TASK DIRECTIONS: How many of the lines below have "phiX" in them? Say the number and nothing more.

(Data excerpts)
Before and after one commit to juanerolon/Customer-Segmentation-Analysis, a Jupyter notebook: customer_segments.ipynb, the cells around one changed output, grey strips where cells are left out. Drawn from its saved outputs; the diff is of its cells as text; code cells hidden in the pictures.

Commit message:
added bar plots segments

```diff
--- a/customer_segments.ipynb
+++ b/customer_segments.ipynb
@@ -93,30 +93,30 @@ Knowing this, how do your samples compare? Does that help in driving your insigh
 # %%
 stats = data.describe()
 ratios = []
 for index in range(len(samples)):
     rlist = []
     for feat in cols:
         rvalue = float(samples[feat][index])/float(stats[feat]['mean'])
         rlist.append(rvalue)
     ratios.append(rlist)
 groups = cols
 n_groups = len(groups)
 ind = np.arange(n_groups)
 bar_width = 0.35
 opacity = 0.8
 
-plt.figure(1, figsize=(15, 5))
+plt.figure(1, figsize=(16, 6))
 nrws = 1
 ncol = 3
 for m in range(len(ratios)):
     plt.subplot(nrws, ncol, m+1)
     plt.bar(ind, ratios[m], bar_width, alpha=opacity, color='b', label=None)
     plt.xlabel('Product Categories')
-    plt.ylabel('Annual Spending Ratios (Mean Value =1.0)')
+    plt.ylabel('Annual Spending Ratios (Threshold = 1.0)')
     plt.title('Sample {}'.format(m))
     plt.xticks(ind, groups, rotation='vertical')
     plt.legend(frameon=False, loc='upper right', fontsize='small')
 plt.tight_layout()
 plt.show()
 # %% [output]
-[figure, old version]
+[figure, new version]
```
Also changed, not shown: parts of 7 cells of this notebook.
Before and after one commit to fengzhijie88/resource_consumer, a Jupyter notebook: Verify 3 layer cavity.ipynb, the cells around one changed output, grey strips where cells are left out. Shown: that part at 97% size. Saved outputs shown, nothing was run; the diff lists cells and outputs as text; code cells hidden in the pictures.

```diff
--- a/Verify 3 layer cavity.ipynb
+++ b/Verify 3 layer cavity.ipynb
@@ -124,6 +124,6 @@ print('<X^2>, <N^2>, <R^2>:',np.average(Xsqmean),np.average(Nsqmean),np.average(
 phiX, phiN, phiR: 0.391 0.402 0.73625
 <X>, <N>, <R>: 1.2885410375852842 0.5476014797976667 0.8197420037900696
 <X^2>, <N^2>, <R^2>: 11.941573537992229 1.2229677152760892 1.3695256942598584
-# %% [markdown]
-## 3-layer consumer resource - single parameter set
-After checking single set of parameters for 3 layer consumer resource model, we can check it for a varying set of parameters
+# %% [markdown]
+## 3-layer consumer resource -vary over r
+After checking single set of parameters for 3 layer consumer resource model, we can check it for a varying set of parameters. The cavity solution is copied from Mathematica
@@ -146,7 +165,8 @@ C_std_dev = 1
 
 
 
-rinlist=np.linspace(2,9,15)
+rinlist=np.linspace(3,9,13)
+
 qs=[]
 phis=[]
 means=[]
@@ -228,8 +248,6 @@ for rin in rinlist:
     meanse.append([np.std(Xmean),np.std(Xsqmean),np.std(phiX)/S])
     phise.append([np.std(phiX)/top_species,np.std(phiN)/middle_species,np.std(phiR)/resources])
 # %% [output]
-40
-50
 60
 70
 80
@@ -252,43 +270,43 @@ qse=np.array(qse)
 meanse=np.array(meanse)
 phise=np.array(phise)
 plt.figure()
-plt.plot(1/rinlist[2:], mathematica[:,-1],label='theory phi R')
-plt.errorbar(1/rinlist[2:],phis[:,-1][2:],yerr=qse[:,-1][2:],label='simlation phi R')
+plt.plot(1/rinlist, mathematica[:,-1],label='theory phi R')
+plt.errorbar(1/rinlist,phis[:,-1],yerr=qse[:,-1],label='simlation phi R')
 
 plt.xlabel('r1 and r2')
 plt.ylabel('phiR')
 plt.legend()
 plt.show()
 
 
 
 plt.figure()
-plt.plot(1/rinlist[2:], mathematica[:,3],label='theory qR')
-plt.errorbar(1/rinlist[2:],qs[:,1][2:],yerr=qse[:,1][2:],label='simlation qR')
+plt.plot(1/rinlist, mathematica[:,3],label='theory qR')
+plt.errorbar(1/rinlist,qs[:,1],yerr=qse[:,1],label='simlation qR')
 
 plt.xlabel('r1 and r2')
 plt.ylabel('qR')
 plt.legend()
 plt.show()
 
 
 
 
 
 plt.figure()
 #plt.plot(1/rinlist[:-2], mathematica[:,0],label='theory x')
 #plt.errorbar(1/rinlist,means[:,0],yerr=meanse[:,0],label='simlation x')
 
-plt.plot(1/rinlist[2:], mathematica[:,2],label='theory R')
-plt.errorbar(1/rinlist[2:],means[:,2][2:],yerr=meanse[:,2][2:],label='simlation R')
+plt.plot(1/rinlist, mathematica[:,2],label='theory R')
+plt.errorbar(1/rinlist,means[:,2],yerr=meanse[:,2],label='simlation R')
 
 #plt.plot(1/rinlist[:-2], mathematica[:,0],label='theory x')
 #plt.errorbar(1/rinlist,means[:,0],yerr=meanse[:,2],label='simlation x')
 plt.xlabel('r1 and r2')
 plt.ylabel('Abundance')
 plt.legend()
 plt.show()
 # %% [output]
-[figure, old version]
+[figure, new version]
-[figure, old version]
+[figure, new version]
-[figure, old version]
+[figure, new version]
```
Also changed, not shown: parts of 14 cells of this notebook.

SOLUTION FOR THIS PROBLEM: 3